SEOUL (Reuters) - South Korea will resume the suspended construction of two new nuclear reactors from midnight, its energy ministry said on Tuesday, but has torn up plans to build six more reactors as Seoul seeks to meet pledges to cut reliance on nuclear power.
The move will restart work on the two reactors that was frozen after President Moon Jae-in came to power in May on a ticket calling for scaling back nuclear power. It comes after results of a survey unveiled last week found a majority of South Koreans actually backed the projects.
The world’s fifth-biggest nuclear energy user currently runs 24 nuclear reactors, generating a third of the country’s total electricity needs.
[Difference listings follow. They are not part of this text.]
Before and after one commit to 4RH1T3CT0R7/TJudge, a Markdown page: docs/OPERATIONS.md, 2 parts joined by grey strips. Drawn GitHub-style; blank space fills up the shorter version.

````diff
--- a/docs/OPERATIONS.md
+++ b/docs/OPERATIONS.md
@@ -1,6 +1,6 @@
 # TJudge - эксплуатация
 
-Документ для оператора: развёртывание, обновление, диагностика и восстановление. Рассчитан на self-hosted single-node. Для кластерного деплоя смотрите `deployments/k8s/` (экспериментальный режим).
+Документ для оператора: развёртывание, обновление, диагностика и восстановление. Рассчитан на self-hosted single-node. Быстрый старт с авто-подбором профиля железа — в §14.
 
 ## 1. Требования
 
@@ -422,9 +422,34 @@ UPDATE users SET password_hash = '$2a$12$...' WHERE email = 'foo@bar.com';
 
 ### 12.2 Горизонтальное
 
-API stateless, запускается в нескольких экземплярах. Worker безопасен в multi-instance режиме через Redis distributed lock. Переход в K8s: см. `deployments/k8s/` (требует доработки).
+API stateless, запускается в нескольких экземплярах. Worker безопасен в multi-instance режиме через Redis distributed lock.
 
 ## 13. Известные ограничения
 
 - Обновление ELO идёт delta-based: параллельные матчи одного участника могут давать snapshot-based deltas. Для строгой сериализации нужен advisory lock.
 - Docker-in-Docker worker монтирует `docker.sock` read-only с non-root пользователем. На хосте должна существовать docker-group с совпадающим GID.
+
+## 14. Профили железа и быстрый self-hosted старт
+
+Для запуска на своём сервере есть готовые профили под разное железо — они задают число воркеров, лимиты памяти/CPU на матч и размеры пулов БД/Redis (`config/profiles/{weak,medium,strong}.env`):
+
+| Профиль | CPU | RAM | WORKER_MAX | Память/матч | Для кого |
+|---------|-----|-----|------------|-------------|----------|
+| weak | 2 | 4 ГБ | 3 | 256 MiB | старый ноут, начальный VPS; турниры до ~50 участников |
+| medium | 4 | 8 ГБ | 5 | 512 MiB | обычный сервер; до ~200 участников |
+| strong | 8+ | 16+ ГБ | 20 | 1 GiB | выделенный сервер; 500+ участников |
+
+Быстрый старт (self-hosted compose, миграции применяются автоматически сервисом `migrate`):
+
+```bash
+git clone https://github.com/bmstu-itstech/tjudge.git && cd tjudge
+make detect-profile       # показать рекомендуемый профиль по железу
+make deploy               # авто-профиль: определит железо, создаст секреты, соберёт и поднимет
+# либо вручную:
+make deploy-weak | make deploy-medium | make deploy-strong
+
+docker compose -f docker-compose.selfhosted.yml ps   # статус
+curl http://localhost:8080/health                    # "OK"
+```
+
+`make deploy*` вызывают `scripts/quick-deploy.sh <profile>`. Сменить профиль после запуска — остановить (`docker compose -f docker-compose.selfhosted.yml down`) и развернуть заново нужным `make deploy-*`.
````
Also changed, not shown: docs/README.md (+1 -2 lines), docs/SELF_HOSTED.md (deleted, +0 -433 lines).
“Construction work (for the two new nuclear reactors) will begin immediately after midnight,” Paik Un-gyu, Minister of Trade, Industry and Energy, told a news briefing in the capital.
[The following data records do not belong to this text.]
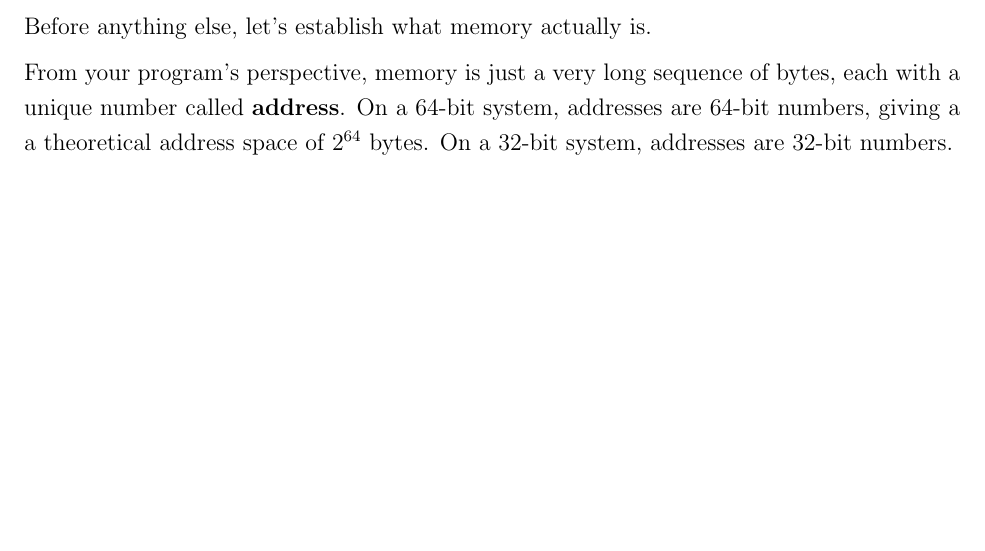
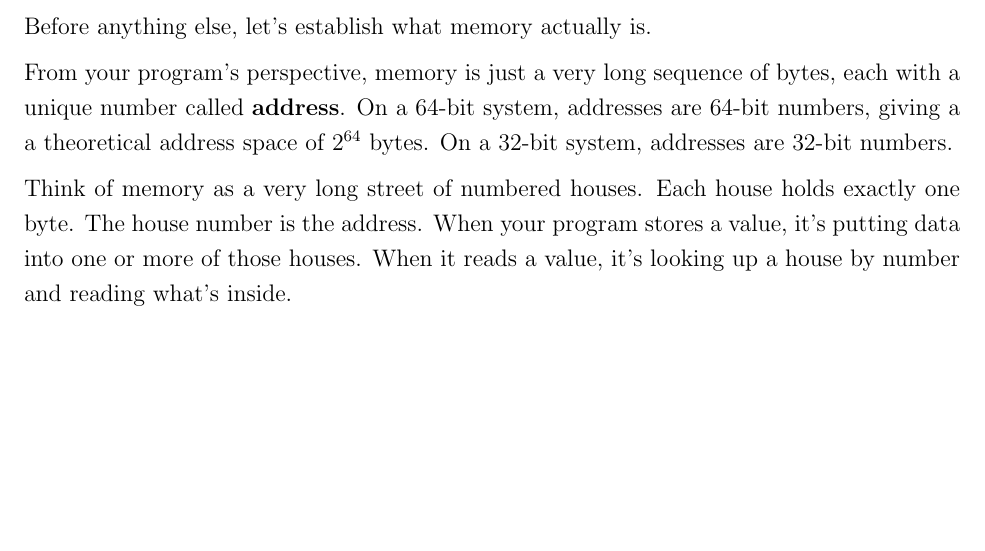
Before and after one commit to kenttonino/TechnicalPapers, a LaTeX document (latex/C-Understanding-Memory/paper.tex, which reads latex/C-Understanding-Memory/02-memory.tex): part of page 3 of 3, cut so that both start at the same text. Compiled offline with pdfLaTeX.

Commit message:
02: memory

```diff
--- a/latex/C-Understanding-Memory/02-memory.tex
+++ b/latex/C-Understanding-Memory/02-memory.tex
@@ -11,5 +11,10 @@ Before anything else, let's establish what memory actually is.
 
 From your program's perspective, memory is just a very long sequence of bytes, each with a unique number called \textbf{address}. On a 64-bit system, addresses are 64-bit numbers, giving a a theoretical address space of $2^{64}$ bytes. On a 32-bit system, addresses are 32-bit numbers.
 
+\vspace{0.2cm}
+
+Think of memory as a very long street of numbered houses. Each house holds exactly one byte. The house number is the address. When your program stores a value, it's putting data into one or more of those houses. When it reads a value, it's looking up a house by number and reading what's inside.
+
+
 \end{minipage}
 \end{onehalfspace}
```
Also changed, not shown: latex/C-Understanding-Memory/paper.pdf, 1 other file.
But in a bid to press on with Moon’s commitment to boost use of natural gas and renewable sources in the nation’s energy mix, the ministry said Seoul will also cancel all plans to construct a further six nuclear reactors. The number of nuclear reactors operating in South Korea will be cut to a net 14 by 2038 it said.
The ministry said it will use alternative fuels such as solar and wind power to replace the six nuclear reactors with a projected combined capacity of 8.8 gigawatts (GW).
Additionally, the Asia’s fourth-largest economy will not allow extending the lifespan of 14 aging nuclear power stations, totaling 12.5 GW of capacity, the statement said.
The energy ministry said it will reflect changes in the country’s long-term energy mix plan, which is expected to be finalised in November.
Reporting by Jane Chung; Additional reporting by Christine Kim; Editing by Kenneth Maxwell
Our Standards: The Thomson Reuters Trust Principles.